ASSESS YOUR STRENGTHS
I’m a big fan of looking in the mirror and challenging your thinking to assess a realistic perspective. Even the most motivated and driven among us shouldn’t assume that just because they’ve had success in one role, they will be equally well-suited for another. Put yourself in a new hiring manager’s shoes. If you have two candidates to choose from, and one has played a similar role before while the other is aspirational, which would you chose? Obviously, as someone career switching, you’d already be at a disadvantage. We can’t just make up for experience we don’t have. We can, however, find the links between what we have done, and what the new role would require of us. Perhaps it’s customer service at the core of the old and new, or maybe it’s deep analytical knowledge. Whatever it is, outline your strengths, and find ways to map them to the new role/field.
PRO TIP: Once you’ve gathered intel from your research and networking, and determined how your current skills map to your desired role, update your resume to highlight relevant core key skills applicable to your new desired role. And then practice your talk track. Namely, spend time practicing how you’d answer interview questions honestly, while selling yourself on how what you’ve done has application to what you want to be doing. The more comfortable you get sharing - and selling - your story, the better chance you have of helping others to take a gamble on you.
ADD A DOSE OF REALISM AND A BIG DASH OF HARD WORK
Sure it sounds sexy to go off and tackle a new career. Maybe you’ve done your homework, and are convinced you found the career and space you are passionate about. Now do the gut check. While you might be making strides in your current career, you’ll be a relative newbie in your desired one. Are you prepared to take a pay cut? Are you willing to work harder than all of your new peers to play catch up to learn? If you aren’t, pause again. Taking classes to learn more about the new role and industry can bolster your skills. Places like the Startup Institute, General Assembly or a variety of online universities offer affordable means to build skills to help you prepare.
PRO TIP: Of course this sounds like a lot of work; it should be. You are asking an employer to take a gamble on you and hire you into a new role. Be able to show clear evidence that this isn’t just a whim; you are willing and have put the work in to show your commitment.

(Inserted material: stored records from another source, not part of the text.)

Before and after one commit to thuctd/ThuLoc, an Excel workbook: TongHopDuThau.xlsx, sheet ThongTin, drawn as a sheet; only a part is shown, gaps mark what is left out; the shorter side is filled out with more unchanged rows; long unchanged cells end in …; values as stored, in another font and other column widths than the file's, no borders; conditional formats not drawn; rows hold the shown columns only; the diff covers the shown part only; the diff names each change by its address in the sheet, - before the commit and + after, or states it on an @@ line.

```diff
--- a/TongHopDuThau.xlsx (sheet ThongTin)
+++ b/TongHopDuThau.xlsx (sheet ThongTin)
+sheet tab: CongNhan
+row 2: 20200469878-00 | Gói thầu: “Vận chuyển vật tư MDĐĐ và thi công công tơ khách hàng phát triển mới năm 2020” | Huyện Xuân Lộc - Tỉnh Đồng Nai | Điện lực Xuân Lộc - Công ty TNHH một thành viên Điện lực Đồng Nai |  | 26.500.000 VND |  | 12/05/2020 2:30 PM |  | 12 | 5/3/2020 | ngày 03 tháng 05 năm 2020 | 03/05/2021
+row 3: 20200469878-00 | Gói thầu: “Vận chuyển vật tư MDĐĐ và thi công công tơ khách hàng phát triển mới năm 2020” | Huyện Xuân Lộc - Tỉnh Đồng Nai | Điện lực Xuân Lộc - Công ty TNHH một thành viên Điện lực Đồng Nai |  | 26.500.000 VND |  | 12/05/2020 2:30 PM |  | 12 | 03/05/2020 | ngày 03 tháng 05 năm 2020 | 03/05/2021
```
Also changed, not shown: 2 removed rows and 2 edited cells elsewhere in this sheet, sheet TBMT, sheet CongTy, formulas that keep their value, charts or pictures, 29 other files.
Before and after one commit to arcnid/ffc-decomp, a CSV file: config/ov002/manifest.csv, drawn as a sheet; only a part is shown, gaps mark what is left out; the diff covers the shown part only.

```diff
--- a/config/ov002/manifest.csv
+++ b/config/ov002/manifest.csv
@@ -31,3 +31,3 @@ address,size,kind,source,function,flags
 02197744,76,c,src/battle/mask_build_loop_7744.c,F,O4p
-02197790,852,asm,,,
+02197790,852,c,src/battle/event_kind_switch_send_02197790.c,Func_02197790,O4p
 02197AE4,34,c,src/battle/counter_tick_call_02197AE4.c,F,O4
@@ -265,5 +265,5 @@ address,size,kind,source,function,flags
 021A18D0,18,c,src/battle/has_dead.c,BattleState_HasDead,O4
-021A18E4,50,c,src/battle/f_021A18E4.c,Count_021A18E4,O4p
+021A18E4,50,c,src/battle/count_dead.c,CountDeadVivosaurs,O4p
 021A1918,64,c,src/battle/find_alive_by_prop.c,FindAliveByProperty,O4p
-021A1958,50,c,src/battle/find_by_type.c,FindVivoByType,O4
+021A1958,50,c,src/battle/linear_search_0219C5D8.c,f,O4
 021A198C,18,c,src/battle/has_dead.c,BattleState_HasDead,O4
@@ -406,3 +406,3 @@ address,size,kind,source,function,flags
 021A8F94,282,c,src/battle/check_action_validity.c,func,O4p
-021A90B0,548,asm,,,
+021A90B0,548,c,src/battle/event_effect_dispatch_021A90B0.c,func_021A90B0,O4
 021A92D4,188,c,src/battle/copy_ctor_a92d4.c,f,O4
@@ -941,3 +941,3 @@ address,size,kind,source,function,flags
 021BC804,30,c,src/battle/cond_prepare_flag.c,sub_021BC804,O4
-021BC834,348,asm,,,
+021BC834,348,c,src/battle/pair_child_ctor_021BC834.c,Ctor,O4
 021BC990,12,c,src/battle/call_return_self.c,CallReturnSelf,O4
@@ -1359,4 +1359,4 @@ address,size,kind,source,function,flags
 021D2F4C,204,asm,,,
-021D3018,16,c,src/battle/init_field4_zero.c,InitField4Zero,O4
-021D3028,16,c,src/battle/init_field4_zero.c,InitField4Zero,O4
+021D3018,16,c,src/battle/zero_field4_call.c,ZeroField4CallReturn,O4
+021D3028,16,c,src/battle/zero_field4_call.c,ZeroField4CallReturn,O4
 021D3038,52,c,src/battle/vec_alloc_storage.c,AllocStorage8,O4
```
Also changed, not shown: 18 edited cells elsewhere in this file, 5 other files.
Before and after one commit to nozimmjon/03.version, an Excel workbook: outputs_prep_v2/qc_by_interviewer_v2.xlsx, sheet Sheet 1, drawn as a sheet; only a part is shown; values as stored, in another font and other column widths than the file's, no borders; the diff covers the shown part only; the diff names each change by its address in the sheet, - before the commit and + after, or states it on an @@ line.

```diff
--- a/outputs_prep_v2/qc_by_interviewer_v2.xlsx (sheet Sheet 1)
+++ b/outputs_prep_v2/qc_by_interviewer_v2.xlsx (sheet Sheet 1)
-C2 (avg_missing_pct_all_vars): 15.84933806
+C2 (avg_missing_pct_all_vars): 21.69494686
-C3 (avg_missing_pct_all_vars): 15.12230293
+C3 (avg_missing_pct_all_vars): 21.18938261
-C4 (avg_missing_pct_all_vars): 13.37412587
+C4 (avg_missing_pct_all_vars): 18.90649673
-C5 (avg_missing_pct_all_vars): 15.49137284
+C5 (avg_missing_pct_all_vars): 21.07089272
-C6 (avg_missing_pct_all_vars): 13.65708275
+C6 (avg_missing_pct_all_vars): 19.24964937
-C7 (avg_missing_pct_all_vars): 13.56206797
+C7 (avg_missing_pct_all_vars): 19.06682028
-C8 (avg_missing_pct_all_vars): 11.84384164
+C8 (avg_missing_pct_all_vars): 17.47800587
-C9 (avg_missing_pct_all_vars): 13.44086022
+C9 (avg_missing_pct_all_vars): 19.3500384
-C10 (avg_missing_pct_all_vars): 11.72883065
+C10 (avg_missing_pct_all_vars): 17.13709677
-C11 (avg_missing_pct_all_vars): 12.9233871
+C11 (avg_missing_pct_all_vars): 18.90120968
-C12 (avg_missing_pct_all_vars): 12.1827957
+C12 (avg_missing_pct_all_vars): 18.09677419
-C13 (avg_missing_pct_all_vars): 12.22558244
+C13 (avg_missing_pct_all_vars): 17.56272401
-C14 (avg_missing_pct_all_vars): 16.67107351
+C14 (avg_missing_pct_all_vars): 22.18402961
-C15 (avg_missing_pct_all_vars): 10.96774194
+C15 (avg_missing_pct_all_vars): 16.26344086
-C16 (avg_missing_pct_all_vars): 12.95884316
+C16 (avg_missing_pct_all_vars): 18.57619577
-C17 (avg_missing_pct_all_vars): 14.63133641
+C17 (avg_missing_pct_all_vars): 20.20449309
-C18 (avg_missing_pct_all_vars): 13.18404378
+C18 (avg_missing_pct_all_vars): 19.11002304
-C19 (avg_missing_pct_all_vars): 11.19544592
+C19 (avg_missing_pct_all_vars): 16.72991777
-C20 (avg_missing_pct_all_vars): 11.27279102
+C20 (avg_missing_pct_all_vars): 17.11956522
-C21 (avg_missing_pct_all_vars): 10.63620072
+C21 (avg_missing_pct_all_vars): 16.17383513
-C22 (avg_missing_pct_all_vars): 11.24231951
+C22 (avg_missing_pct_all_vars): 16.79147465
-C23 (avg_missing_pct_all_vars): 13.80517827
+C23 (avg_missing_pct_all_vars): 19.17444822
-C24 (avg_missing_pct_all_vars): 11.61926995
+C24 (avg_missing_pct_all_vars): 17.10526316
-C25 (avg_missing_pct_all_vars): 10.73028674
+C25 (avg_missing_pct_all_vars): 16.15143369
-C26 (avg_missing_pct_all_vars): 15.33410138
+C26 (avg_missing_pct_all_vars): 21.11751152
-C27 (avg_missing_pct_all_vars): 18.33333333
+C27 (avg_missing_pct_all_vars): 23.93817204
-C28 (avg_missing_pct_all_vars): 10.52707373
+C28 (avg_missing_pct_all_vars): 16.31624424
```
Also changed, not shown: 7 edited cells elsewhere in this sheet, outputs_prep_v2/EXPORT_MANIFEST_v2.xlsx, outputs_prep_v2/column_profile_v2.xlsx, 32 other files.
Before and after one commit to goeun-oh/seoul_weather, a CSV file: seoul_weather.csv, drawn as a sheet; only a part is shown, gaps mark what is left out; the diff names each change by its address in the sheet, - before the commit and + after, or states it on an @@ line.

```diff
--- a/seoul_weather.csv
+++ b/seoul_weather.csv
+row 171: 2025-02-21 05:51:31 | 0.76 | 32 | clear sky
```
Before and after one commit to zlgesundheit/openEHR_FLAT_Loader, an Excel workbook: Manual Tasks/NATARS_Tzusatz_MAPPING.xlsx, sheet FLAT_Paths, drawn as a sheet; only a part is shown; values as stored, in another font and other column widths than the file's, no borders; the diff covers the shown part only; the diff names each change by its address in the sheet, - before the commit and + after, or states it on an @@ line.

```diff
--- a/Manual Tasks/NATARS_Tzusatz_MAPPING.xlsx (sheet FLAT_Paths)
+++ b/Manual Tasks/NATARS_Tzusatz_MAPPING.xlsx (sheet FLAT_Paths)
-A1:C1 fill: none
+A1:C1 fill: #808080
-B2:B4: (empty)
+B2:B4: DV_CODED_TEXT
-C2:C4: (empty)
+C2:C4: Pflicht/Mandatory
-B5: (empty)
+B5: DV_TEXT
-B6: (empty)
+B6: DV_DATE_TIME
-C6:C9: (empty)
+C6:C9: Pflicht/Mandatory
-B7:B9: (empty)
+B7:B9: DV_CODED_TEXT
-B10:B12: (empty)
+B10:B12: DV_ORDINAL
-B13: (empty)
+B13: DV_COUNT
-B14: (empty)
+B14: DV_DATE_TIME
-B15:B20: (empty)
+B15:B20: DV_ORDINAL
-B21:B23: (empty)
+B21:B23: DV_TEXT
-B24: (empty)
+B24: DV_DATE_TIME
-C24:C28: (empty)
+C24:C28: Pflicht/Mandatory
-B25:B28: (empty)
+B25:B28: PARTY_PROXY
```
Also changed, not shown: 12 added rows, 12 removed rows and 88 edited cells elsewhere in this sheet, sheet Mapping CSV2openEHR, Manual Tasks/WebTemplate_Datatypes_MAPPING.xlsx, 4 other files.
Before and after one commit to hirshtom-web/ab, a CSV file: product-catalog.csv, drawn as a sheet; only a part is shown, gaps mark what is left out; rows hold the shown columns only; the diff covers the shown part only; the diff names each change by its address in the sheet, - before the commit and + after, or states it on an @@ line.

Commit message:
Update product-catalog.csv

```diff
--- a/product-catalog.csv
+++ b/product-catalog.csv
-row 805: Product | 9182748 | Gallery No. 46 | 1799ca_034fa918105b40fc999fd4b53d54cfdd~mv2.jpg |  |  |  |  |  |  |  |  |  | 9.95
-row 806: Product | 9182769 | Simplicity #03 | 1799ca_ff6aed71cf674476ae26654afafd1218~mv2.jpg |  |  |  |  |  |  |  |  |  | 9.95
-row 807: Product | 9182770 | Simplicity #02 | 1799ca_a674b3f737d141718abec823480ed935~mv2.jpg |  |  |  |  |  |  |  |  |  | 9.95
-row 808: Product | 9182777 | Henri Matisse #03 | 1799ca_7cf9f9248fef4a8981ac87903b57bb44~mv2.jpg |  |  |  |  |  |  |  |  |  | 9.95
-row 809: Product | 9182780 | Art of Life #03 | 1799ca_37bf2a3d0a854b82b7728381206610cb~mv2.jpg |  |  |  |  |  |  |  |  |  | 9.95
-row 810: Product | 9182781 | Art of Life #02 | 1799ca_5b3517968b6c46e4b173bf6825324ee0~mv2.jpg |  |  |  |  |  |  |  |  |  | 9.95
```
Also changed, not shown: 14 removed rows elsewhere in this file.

Obviously, if your new dream role exists in your current company and you are an employee in good standing, start there. If you are uncomfortable speaking to your manager about wanting to explore a new role, speak to a trusted person in your human resources or people strategy team. They can aid you in navigating those conversations and potential transitions. If you are an outstanding employee, your company will want to retain you, and will likely aid you in finding a different role. Making a big move like this in a place where you already have a great reputation is that much smoother. Just be above board with your intentions and process; explain the motivation for wanting to move to a new field. If managers understand it isn’t a matter of disloyalty or running from them, they are far more likely to help you. If you want to start fresh, be prepared for a lot of work to help you achieve your goals. Rarely does anyone hand us anything in life. Take the time, do your homework, and build your skills. If you are truly motivated to switch careers, you’ll find your way.